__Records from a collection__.
-- Opening Marker --

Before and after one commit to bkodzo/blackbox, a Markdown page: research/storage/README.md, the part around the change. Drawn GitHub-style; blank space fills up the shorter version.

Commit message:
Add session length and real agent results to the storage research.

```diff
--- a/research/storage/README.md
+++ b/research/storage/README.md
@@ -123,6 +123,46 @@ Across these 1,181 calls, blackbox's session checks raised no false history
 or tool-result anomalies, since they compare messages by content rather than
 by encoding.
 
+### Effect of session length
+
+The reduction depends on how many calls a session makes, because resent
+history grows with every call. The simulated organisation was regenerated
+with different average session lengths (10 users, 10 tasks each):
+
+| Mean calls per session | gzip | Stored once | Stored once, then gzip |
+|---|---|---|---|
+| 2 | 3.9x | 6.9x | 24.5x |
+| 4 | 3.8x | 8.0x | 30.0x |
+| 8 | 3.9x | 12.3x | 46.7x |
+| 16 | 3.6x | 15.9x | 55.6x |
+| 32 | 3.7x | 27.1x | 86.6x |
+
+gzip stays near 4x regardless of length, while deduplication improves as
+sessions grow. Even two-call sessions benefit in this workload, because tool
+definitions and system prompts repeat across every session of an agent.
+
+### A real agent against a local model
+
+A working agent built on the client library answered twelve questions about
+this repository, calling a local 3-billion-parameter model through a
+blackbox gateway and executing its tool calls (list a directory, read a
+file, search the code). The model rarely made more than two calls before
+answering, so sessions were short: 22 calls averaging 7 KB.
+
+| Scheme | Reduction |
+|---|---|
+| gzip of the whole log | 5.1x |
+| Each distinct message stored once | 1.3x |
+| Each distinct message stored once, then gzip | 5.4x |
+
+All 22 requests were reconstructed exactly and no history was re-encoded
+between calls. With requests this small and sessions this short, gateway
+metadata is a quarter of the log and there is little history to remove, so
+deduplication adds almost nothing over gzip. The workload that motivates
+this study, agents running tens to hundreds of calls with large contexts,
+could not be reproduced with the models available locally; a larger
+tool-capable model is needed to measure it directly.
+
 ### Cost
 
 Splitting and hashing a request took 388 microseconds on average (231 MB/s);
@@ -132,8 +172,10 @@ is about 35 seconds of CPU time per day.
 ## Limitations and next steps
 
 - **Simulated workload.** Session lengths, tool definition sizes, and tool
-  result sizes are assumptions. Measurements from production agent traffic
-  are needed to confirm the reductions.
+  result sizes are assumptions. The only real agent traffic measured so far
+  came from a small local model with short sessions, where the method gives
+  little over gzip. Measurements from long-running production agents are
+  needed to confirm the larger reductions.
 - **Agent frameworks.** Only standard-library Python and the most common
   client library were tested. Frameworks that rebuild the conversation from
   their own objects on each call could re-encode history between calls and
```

-- Closing Marker --

__Work instruction__. Retype the records in full. Keep every line identical to the original.

__Expected output__.
Before and after one commit to bkodzo/blackbox, a Markdown page: research/storage/README.md, the part around the change. Drawn GitHub-style; blank space fills up the shorter version.

Commit message:
Add session length and real agent results to the storage research.

```diff
--- a/research/storage/README.md
+++ b/research/storage/README.md
@@ -123,6 +123,46 @@ Across these 1,181 calls, blackbox's session checks raised no false history
 or tool-result anomalies, since they compare messages by content rather than
 by encoding.
 
+### Effect of session length
+
+The reduction depends on how many calls a session makes, because resent
+history grows with every call. The simulated organisation was regenerated
+with different average session lengths (10 users, 10 tasks each):
+
+| Mean calls per session | gzip | Stored once | Stored once, then gzip |
+|---|---|---|---|
+| 2 | 3.9x | 6.9x | 24.5x |
+| 4 | 3.8x | 8.0x | 30.0x |
+| 8 | 3.9x | 12.3x | 46.7x |
+| 16 | 3.6x | 15.9x | 55.6x |
+| 32 | 3.7x | 27.1x | 86.6x |
+
+gzip stays near 4x regardless of length, while deduplication improves as
+sessions grow. Even two-call sessions benefit in this workload, because tool
+definitions and system prompts repeat across every session of an agent.
+
+### A real agent against a local model
+
+A working agent built on the client library answered twelve questions about
+this repository, calling a local 3-billion-parameter model through a
+blackbox gateway and executing its tool calls (list a directory, read a
+file, search the code). The model rarely made more than two calls before
+answering, so sessions were short: 22 calls averaging 7 KB.
+
+| Scheme | Reduction |
+|---|---|
+| gzip of the whole log | 5.1x |
+| Each distinct message stored once | 1.3x |
+| Each distinct message stored once, then gzip | 5.4x |
+
+All 22 requests were reconstructed exactly and no history was re-encoded
+between calls. With requests this small and sessions this short, gateway
+metadata is a quarter of the log and there is little history to remove, so
+deduplication adds almost nothing over gzip. The workload that motivates
+this study, agents running tens to hundreds of calls with large contexts,
+could not be reproduced with the models available locally; a larger
+tool-capable model is needed to measure it directly.
+
 ### Cost
 
 Splitting and hashing a request took 388 microseconds on average (231 MB/s);
@@ -132,8 +172,10 @@ is about 35 seconds of CPU time per day.
 ## Limitations and next steps
 
 - **Simulated workload.** Session lengths, tool definition sizes, and tool
-  result sizes are assumptions. Measurements from production agent traffic
-  are needed to confirm the reductions.
+  result sizes are assumptions. The only real agent traffic measured so far
+  came from a small local model with short sessions, where the method gives
+  little over gzip. Measurements from long-running production agents are
+  needed to confirm the larger reductions.
 - **Agent frameworks.** Only standard-library Python and the most common
   client library were tested. Frameworks that rebuild the conversation from
   their own objects on each call could re-encode history between calls and
```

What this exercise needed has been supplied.